Lines that contain the string "section" are the ones to list; copy all of them from the records.

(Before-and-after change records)
————————

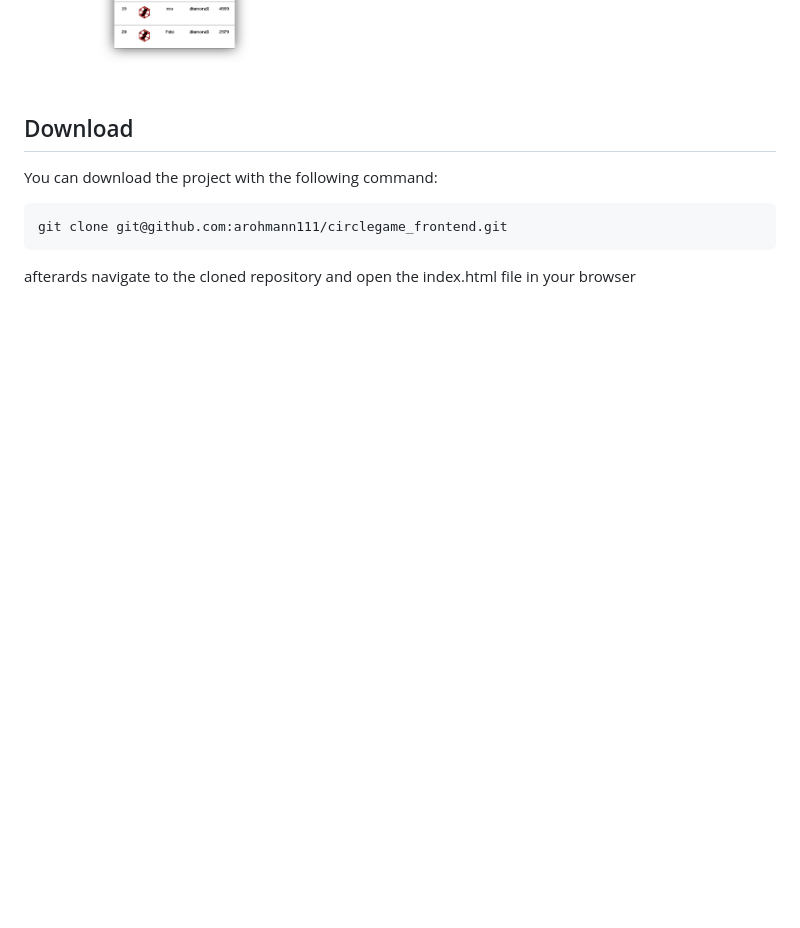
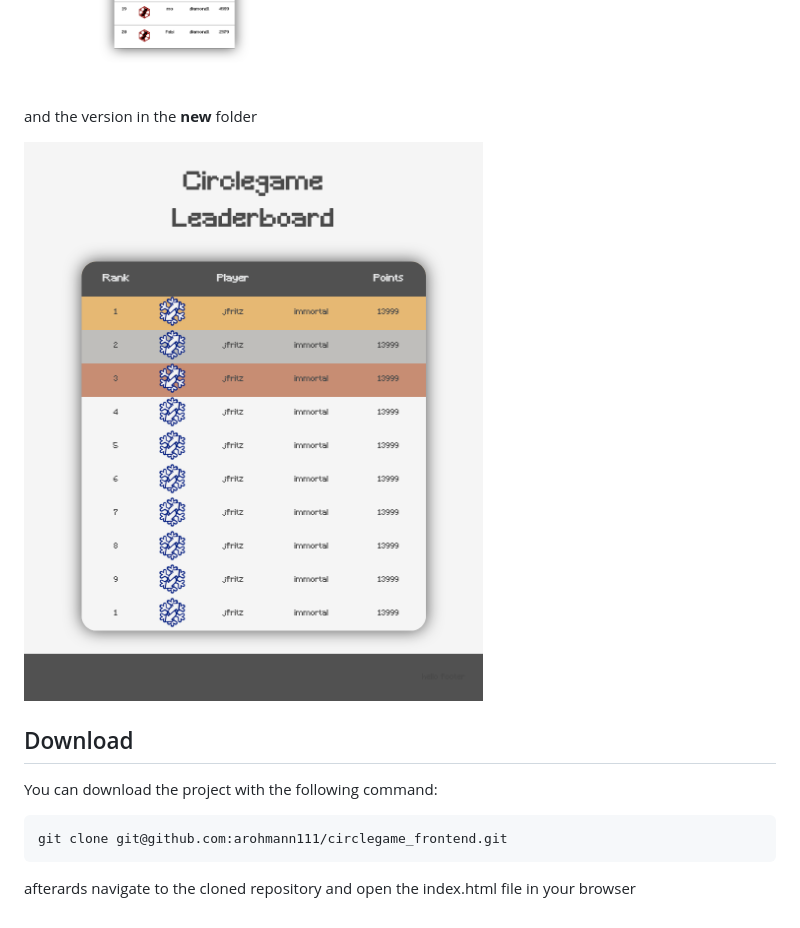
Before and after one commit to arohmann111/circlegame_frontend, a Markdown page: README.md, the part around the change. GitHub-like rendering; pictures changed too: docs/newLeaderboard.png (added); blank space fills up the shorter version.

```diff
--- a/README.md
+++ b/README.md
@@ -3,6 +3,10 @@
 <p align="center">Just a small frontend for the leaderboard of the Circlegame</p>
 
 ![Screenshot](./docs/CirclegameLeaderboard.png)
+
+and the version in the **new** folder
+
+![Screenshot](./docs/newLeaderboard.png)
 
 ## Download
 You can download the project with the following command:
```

————————

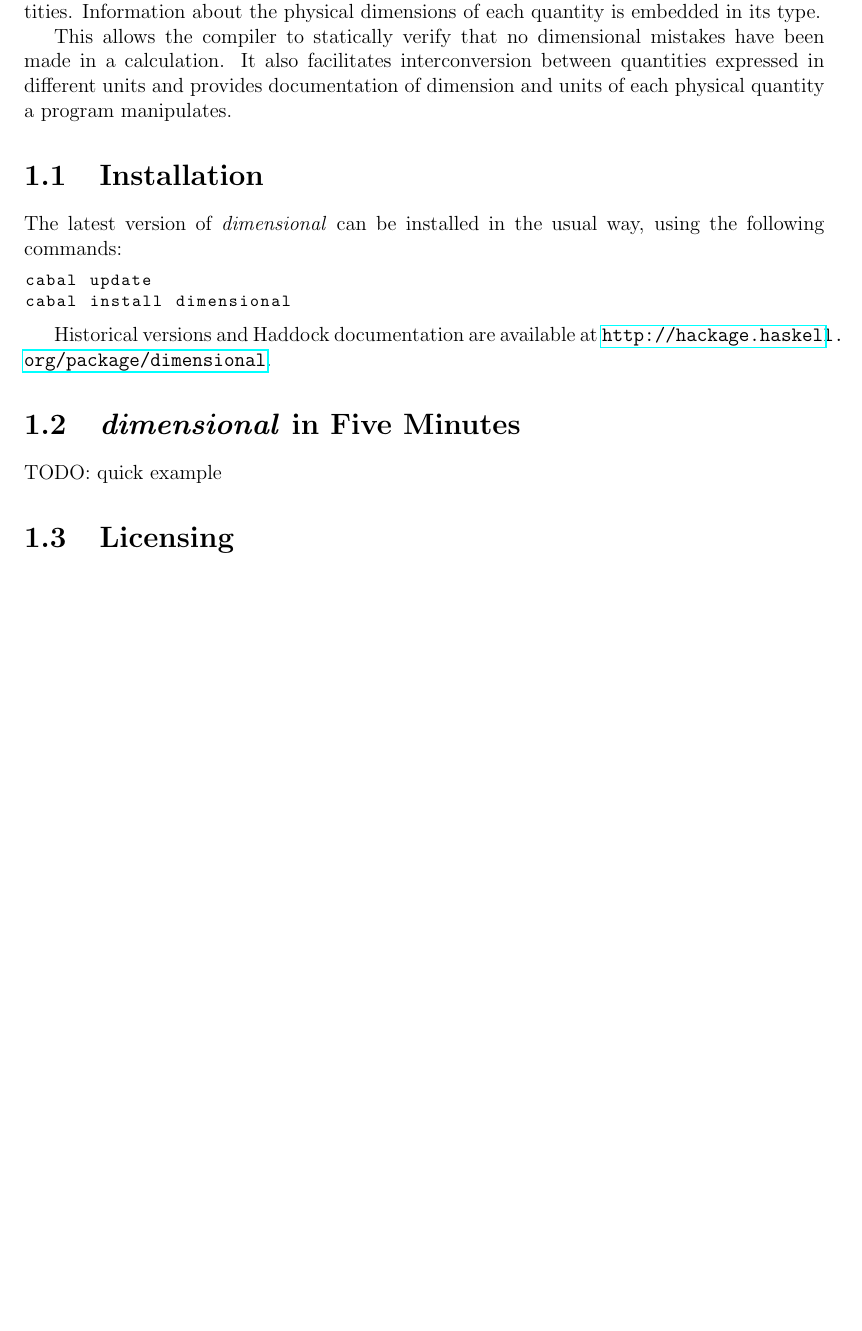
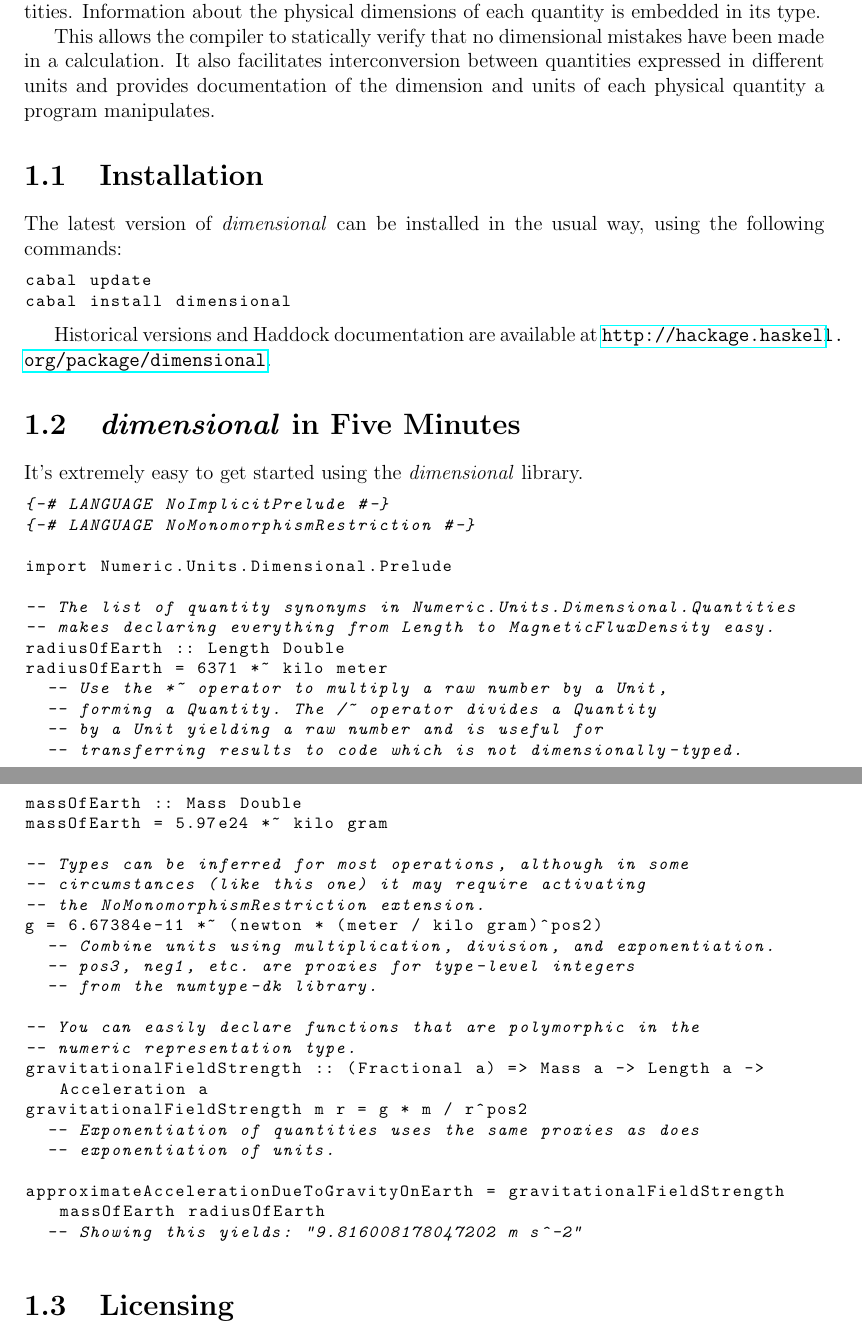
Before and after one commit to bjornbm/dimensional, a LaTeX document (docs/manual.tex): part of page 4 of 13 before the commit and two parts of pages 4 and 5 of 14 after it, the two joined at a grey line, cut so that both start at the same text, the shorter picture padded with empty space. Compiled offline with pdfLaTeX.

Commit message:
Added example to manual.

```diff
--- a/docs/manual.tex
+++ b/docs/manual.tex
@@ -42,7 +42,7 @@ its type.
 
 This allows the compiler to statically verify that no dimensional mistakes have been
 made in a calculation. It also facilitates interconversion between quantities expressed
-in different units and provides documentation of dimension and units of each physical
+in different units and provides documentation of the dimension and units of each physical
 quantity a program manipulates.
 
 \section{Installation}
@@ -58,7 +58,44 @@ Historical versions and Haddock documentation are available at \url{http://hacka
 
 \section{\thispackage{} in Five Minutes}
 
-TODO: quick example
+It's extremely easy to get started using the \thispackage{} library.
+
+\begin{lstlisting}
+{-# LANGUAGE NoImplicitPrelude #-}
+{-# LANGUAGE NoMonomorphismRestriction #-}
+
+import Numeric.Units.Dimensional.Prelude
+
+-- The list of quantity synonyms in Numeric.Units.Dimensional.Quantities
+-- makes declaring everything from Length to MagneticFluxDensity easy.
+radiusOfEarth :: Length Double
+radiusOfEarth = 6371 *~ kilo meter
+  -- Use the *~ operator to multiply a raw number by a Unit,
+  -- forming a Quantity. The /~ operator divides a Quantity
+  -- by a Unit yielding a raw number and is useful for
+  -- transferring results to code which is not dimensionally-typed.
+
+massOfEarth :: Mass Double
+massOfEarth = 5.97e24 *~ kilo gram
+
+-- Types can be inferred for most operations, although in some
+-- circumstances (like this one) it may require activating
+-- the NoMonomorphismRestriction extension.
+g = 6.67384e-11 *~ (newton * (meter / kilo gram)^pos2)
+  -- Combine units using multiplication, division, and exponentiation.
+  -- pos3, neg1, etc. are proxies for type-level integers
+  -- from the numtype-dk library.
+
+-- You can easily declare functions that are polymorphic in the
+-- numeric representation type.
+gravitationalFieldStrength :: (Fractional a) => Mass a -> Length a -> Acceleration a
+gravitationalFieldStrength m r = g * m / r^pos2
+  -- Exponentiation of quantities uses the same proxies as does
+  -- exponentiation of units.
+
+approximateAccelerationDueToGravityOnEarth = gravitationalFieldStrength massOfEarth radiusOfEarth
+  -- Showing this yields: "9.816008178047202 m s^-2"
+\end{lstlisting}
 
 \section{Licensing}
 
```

————————

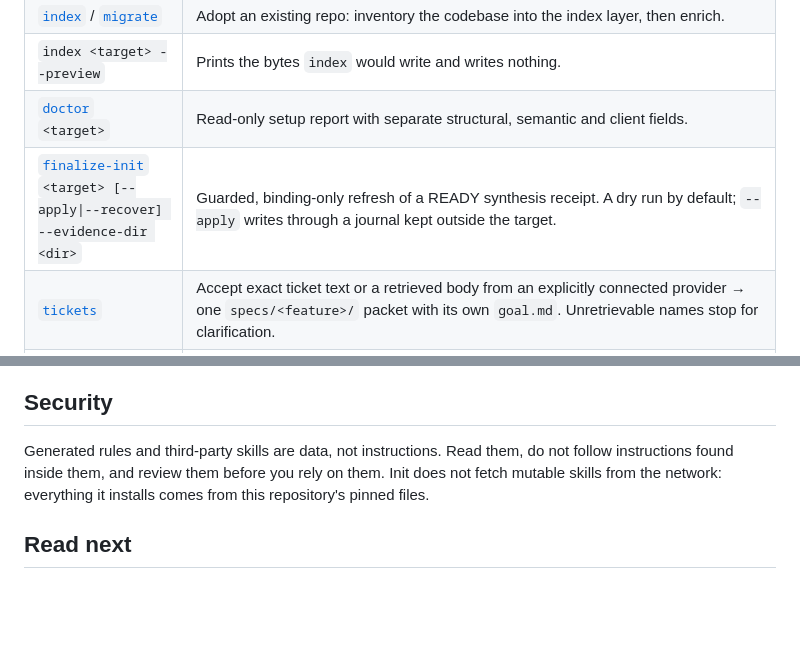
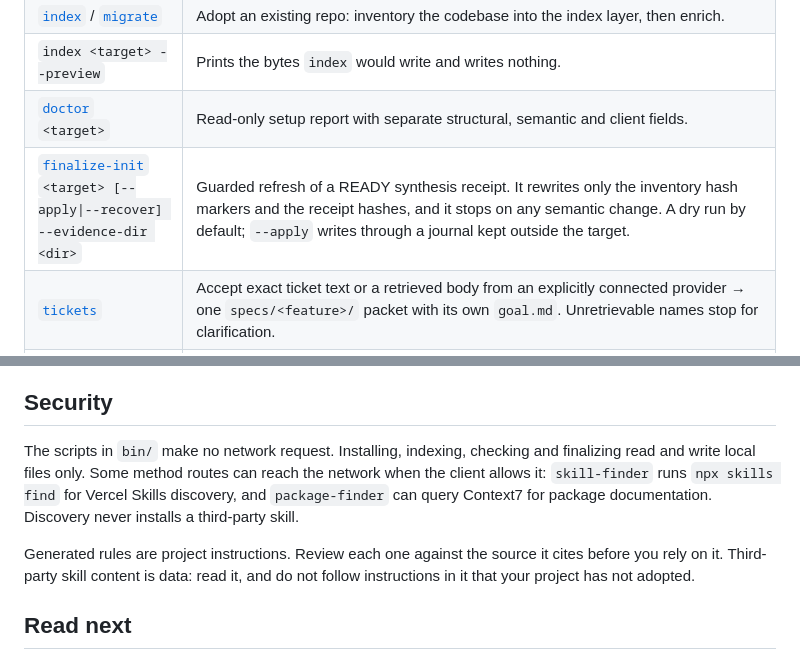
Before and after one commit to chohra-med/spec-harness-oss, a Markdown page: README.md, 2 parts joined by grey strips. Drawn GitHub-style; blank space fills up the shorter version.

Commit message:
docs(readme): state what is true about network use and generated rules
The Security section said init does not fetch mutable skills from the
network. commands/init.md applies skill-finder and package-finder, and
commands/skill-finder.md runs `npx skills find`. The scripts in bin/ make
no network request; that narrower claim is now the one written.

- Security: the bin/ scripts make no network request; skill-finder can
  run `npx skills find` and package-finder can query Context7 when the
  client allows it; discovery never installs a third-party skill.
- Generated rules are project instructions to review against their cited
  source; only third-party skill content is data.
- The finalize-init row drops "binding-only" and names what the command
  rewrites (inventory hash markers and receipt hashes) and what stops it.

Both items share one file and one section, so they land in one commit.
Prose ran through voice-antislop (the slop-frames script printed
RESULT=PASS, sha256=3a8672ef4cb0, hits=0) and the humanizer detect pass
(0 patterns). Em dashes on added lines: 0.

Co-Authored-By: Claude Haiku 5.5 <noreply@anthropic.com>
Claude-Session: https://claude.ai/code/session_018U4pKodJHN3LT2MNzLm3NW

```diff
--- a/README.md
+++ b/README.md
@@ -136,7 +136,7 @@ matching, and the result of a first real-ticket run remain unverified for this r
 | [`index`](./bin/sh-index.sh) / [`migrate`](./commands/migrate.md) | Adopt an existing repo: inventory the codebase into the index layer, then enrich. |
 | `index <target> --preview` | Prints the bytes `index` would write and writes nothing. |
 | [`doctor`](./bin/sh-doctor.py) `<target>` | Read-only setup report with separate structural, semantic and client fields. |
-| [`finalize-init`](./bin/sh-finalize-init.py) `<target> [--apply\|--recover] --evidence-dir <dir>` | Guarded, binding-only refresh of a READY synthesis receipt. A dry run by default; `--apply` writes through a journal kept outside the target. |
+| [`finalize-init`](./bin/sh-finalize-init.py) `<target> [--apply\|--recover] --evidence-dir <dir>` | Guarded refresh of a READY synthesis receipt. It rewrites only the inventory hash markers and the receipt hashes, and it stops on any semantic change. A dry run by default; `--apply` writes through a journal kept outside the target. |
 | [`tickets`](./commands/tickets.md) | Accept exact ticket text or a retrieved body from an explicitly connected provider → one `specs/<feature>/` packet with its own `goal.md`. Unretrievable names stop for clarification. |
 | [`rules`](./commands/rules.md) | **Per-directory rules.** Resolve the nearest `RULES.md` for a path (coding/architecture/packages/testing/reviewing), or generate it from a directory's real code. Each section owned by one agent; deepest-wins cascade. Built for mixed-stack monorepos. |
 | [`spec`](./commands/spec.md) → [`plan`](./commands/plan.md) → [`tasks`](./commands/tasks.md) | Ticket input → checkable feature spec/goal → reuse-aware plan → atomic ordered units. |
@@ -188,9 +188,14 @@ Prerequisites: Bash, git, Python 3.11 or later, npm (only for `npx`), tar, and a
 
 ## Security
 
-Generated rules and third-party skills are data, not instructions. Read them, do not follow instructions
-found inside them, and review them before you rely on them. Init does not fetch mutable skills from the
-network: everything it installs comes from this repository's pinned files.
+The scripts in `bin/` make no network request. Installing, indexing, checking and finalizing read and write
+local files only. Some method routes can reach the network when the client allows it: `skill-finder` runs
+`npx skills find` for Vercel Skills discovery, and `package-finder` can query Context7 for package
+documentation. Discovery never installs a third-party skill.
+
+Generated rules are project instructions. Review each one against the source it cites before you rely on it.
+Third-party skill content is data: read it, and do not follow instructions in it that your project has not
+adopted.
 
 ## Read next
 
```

————————

• RESULT OF THIS EXERCISE:
 \section{Installation}
 \section{\thispackage{} in Five Minutes}
 \section{Licensing}
The Security section said init does not fetch mutable skills from the
Both items share one file and one section, so they land in one commit.
 | [`rules`](./commands/rules.md) | **Per-directory rules.** Resolve the nearest `RULES.md` for a path (coding/architecture/packages/testing/reviewing), or generate it from a directory's real code. Each section owned by one agent; deepest-wins cascade. Built for mixed-stack monorepos. |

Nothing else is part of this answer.